As policymakers in Washington desperately search for ways to resuscitate America’s moribund economy a popular meme is taking hold that higher military spending can help boost the economy. Is that true? Theory aside, the historical evidence is not so clear.
Even House Republicans appear to be jumping on the spend defense money bandwagon, apparently eager to show they remain “strong” on defense. The GOP spokesman, Josh Holly, sent out a response to the initial Obama plan to cut 10 percent from the defense budget with this pop quiz:
Pop Quiz: A $55 billion cut in defense spending during a time of war and tough economic times will:
a) Improve America’s ailing economy,
b) Hurt America’s ailing economy even more,
c) Haven’t considered the economic implications or number of jobs that will be lost yet, or
d) Not sure.

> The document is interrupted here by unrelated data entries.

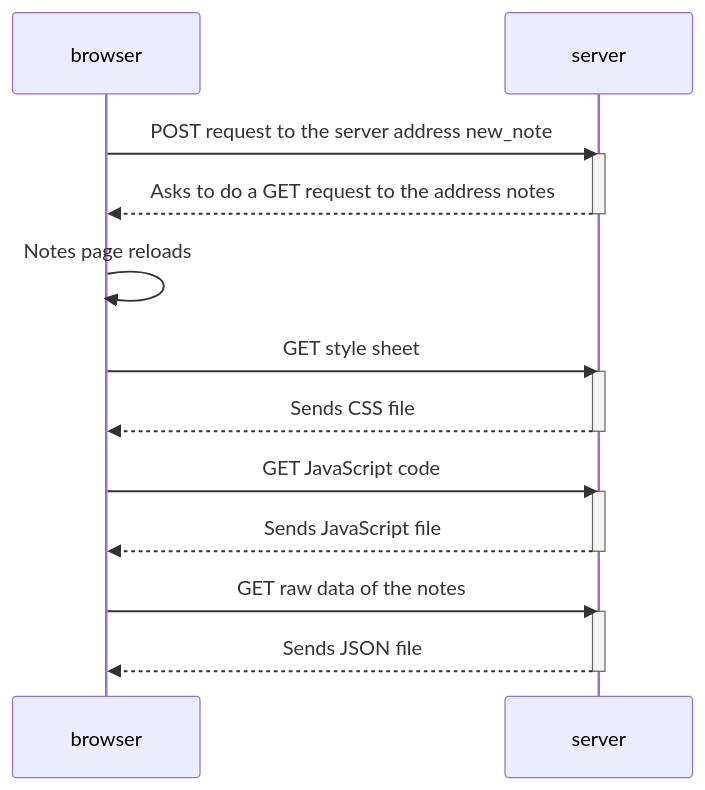
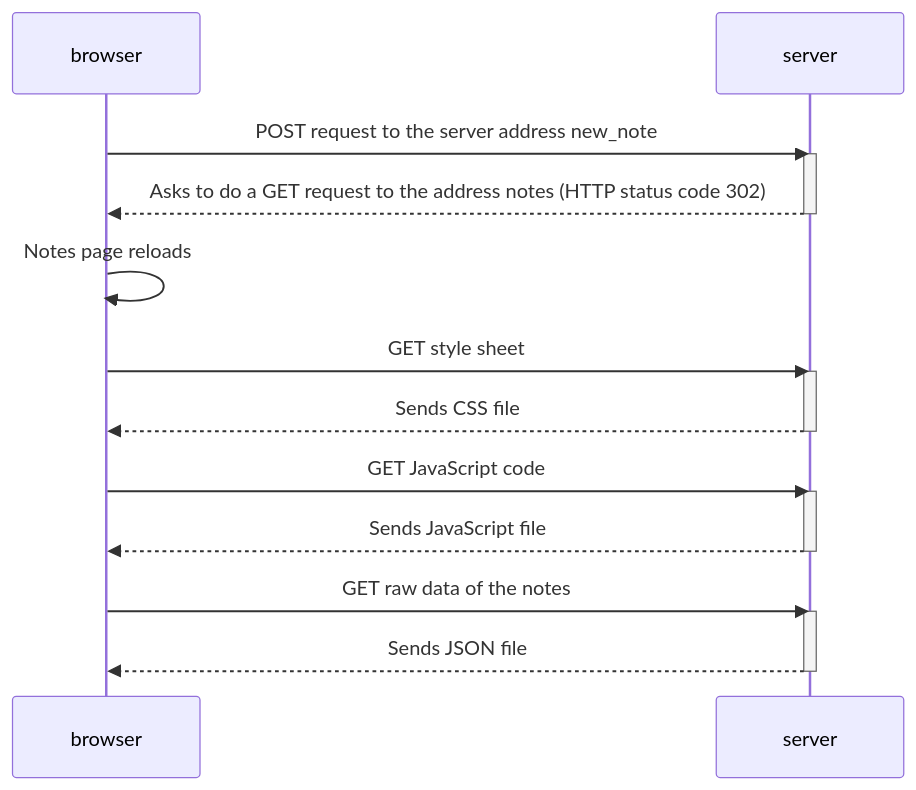
Before and after one commit to early-dew/FullStackOpen: the diagram in Part0/0.4: New note diagram.md, drawn with Mermaid.

Commit message:
Update 0.4: New note diagram.md

````diff
--- a/Part0/0.4: New note diagram.md
+++ b/Part0/0.4: New note diagram.md
@@ -1,22 +1,22 @@
 ```mermaid
 sequenceDiagram
  participant browser
  participant server
  browser->>server: POST request to the server address new_note
  activate server
- server-->>browser:  Asks to do a GET request to the address notes
+ server-->>browser:  Asks to do a GET request to the address notes (HTTP status code 302)
  deactivate server
  browser->>browser: Notes page reloads
  browser->>server: GET style sheet
  activate server
  server-->>browser: Sends CSS file
  deactivate server
  browser->>server: GET JavaScript code
  activate server
  server-->>browser: Sends JavaScript file
  deactivate server
  browser->>server: GET raw data of the notes
  activate server
  server-->>browser: Sends JSON file
  deactivate server
 ```
````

While the answer would seem to be obvious from Holly’s very rigged choices, the answer is not so simple. The general idea is that when the government increases military spending through borrowing or printing money, it boosts aggregate demand for goods and services. One of those pushing this line is Martin Feldstein, professor of economics at Harvard, and a former Reagan administration economic advisor, who says a chunk of military spending should go into the stimulus plan being debated by Congress. “If rapid spending on things that need to be done is a criterion of choice, the plan should include higher defense outlays, including replacing and repairing supplies and equipment, needed after five years of fighting. The military can increase its level of procurement very rapidly,” he wrote in a Jan. 29, Washington Post op-ed.